(User interface change data)
○ ○ ○ ○

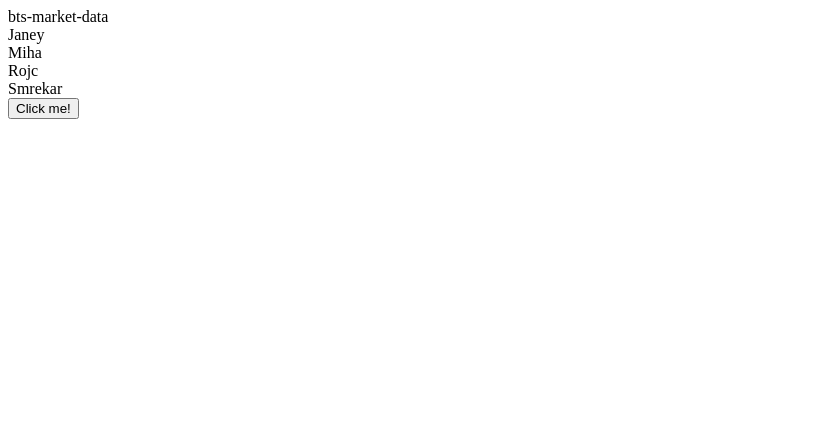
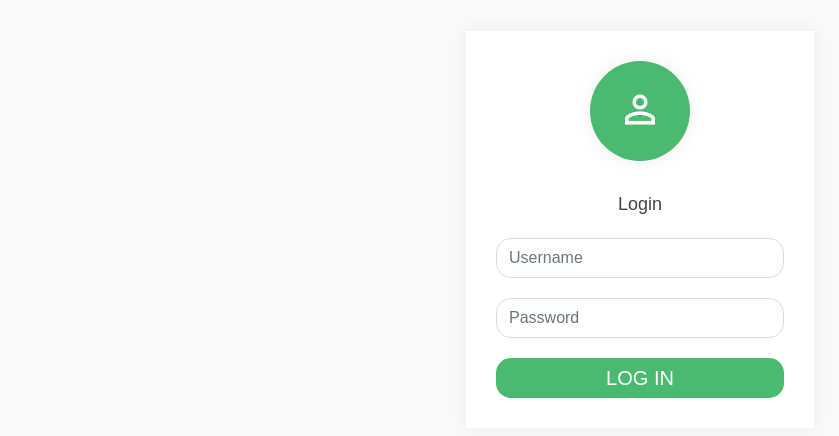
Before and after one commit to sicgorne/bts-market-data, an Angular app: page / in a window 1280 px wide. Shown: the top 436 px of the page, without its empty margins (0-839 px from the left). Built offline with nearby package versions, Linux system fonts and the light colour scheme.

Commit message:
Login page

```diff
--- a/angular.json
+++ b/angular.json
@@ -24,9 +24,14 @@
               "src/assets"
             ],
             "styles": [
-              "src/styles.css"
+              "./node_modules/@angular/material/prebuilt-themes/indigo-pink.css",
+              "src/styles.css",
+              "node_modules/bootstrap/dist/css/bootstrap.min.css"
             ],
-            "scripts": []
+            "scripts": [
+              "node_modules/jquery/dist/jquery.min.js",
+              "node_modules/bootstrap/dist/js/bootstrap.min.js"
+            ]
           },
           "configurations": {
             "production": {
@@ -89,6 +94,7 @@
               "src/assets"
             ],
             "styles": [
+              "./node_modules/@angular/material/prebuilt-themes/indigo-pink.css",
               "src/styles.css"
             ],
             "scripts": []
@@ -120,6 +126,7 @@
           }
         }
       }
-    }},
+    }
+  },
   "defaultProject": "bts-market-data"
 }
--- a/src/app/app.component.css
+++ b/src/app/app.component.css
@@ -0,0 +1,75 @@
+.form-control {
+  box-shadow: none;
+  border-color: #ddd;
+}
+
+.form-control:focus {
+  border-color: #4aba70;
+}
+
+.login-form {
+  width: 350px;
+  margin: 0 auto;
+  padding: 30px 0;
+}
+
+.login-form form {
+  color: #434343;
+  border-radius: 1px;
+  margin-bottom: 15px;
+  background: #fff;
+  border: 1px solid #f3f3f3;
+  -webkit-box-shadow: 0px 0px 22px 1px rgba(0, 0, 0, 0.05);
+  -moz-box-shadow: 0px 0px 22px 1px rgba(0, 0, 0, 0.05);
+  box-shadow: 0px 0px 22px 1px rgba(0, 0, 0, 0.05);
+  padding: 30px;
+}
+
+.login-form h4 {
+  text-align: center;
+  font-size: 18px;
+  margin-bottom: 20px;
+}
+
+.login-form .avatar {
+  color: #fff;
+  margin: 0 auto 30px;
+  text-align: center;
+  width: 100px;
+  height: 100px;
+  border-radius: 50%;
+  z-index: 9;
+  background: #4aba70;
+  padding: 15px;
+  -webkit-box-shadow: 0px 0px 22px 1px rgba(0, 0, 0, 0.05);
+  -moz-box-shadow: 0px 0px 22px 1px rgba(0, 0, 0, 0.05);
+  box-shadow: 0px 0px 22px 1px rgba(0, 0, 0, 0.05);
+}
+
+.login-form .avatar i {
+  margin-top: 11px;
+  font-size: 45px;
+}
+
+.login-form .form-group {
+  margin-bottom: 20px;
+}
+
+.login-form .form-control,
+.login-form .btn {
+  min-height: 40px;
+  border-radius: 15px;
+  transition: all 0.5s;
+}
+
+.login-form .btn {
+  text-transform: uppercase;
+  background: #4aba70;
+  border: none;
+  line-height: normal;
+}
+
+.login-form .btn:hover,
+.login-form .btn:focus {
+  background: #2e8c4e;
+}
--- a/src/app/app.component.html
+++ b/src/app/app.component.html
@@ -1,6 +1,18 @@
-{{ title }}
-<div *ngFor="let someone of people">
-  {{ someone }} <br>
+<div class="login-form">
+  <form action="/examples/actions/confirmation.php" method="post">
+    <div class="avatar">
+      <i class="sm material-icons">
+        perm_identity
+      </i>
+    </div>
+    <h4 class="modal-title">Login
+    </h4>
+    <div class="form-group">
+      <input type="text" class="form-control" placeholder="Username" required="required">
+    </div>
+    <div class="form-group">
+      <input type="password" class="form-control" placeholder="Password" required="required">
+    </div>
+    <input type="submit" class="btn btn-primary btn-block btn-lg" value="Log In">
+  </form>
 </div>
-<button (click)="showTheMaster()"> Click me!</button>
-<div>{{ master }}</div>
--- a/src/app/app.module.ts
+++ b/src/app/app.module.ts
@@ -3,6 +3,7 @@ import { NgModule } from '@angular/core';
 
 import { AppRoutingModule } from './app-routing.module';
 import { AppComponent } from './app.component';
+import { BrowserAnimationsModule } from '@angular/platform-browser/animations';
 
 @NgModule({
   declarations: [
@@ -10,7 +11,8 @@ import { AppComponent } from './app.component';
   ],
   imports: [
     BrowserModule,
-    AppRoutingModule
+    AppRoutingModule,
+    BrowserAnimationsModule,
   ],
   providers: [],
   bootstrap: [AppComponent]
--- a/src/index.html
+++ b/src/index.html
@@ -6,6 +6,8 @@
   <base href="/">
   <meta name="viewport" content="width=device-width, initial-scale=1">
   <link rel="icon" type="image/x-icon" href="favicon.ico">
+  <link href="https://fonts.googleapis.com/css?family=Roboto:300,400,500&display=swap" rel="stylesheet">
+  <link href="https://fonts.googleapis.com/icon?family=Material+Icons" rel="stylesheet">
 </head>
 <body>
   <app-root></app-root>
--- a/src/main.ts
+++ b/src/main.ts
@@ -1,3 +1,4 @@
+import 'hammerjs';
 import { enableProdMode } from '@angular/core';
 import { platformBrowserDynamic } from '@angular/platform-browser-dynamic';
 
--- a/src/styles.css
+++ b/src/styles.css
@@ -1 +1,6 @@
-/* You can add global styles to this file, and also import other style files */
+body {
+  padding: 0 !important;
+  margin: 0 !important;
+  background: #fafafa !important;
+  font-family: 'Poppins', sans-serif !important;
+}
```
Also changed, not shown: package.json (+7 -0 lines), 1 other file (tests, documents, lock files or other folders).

○ ○ ○ ○

## TASK PROMPT
Write out the data in full and exactly as given, though without the images.

## RESPONSE
Before and after one commit to sicgorne/bts-market-data, an Angular app: page / in a window 1280 px wide. Shown: the top 436 px of the page, without its empty margins (0-839 px from the left). Built offline with nearby package versions, Linux system fonts and the light colour scheme.

Commit message:
Login page

```diff
--- a/angular.json
+++ b/angular.json
@@ -24,9 +24,14 @@
               "src/assets"
             ],
             "styles": [
-              "src/styles.css"
+              "./node_modules/@angular/material/prebuilt-themes/indigo-pink.css",
+              "src/styles.css",
+              "node_modules/bootstrap/dist/css/bootstrap.min.css"
             ],
-            "scripts": []
+            "scripts": [
+              "node_modules/jquery/dist/jquery.min.js",
+              "node_modules/bootstrap/dist/js/bootstrap.min.js"
+            ]
           },
           "configurations": {
             "production": {
@@ -89,6 +94,7 @@
               "src/assets"
             ],
             "styles": [
+              "./node_modules/@angular/material/prebuilt-themes/indigo-pink.css",
               "src/styles.css"
             ],
             "scripts": []
@@ -120,6 +126,7 @@
           }
         }
       }
-    }},
+    }
+  },
   "defaultProject": "bts-market-data"
 }
--- a/src/app/app.component.css
+++ b/src/app/app.component.css
@@ -0,0 +1,75 @@
+.form-control {
+  box-shadow: none;
+  border-color: #ddd;
+}
+
+.form-control:focus {
+  border-color: #4aba70;
+}
+
+.login-form {
+  width: 350px;
+  margin: 0 auto;
+  padding: 30px 0;
+}
+
+.login-form form {
+  color: #434343;
+  border-radius: 1px;
+  margin-bottom: 15px;
+  background: #fff;
+  border: 1px solid #f3f3f3;
+  -webkit-box-shadow: 0px 0px 22px 1px rgba(0, 0, 0, 0.05);
+  -moz-box-shadow: 0px 0px 22px 1px rgba(0, 0, 0, 0.05);
+  box-shadow: 0px 0px 22px 1px rgba(0, 0, 0, 0.05);
+  padding: 30px;
+}
+
+.login-form h4 {
+  text-align: center;
+  font-size: 18px;
+  margin-bottom: 20px;
+}
+
+.login-form .avatar {
+  color: #fff;
+  margin: 0 auto 30px;
+  text-align: center;
+  width: 100px;
+  height: 100px;
+  border-radius: 50%;
+  z-index: 9;
+  background: #4aba70;
+  padding: 15px;
+  -webkit-box-shadow: 0px 0px 22px 1px rgba(0, 0, 0, 0.05);
+  -moz-box-shadow: 0px 0px 22px 1px rgba(0, 0, 0, 0.05);
+  box-shadow: 0px 0px 22px 1px rgba(0, 0, 0, 0.05);
+}
+
+.login-form .avatar i {
+  margin-top: 11px;
+  font-size: 45px;
+}
+
+.login-form .form-group {
+  margin-bottom: 20px;
+}
+
+.login-form .form-control,
+.login-form .btn {
+  min-height: 40px;
+  border-radius: 15px;
+  transition: all 0.5s;
+}
+
+.login-form .btn {
+  text-transform: uppercase;
+  background: #4aba70;
+  border: none;
+  line-height: normal;
+}
+
+.login-form .btn:hover,
+.login-form .btn:focus {
+  background: #2e8c4e;
+}
--- a/src/app/app.component.html
+++ b/src/app/app.component.html
@@ -1,6 +1,18 @@
-{{ title }}
-<div *ngFor="let someone of people">
-  {{ someone }} <br>
+<div class="login-form">
+  <form action="/examples/actions/confirmation.php" method="post">
+    <div class="avatar">
+      <i class="sm material-icons">
+        perm_identity
+      </i>
+    </div>
+    <h4 class="modal-title">Login
+    </h4>
+    <div class="form-group">
+      <input type="text" class="form-control" placeholder="Username" required="required">
+    </div>
+    <div class="form-group">
+      <input type="password" class="form-control" placeholder="Password" required="required">
+    </div>
+    <input type="submit" class="btn btn-primary btn-block btn-lg" value="Log In">
+  </form>
 </div>
-<button (click)="showTheMaster()"> Click me!</button>
-<div>{{ master }}</div>
--- a/src/app/app.module.ts
+++ b/src/app/app.module.ts
@@ -3,6 +3,7 @@ import { NgModule } from '@angular/core';
 
 import { AppRoutingModule } from './app-routing.module';
 import { AppComponent } from './app.component';
+import { BrowserAnimationsModule } from '@angular/platform-browser/animations';
 
 @NgModule({
   declarations: [
@@ -10,7 +11,8 @@ import { AppComponent } from './app.component';
   ],
   imports: [
     BrowserModule,
-    AppRoutingModule
+    AppRoutingModule,
+    BrowserAnimationsModule,
   ],
   providers: [],
   bootstrap: [AppComponent]
--- a/src/index.html
+++ b/src/index.html
@@ -6,6 +6,8 @@
   <base href="/">
   <meta name="viewport" content="width=device-width, initial-scale=1">
   <link rel="icon" type="image/x-icon" href="favicon.ico">
+  <link href="https://fonts.googleapis.com/css?family=Roboto:300,400,500&display=swap" rel="stylesheet">
+  <link href="https://fonts.googleapis.com/icon?family=Material+Icons" rel="stylesheet">
 </head>
 <body>
   <app-root></app-root>
--- a/src/main.ts
+++ b/src/main.ts
@@ -1,3 +1,4 @@
+import 'hammerjs';
 import { enableProdMode } from '@angular/core';
 import { platformBrowserDynamic } from '@angular/platform-browser-dynamic';
 
--- a/src/styles.css
+++ b/src/styles.css
@@ -1 +1,6 @@
-/* You can add global styles to this file, and also import other style files */
+body {
+  padding: 0 !important;
+  margin: 0 !important;
+  background: #fafafa !important;
+  font-family: 'Poppins', sans-serif !important;
+}
```
Also changed, not shown: package.json (+7 -0 lines), 1 other file (tests, documents, lock files or other folders).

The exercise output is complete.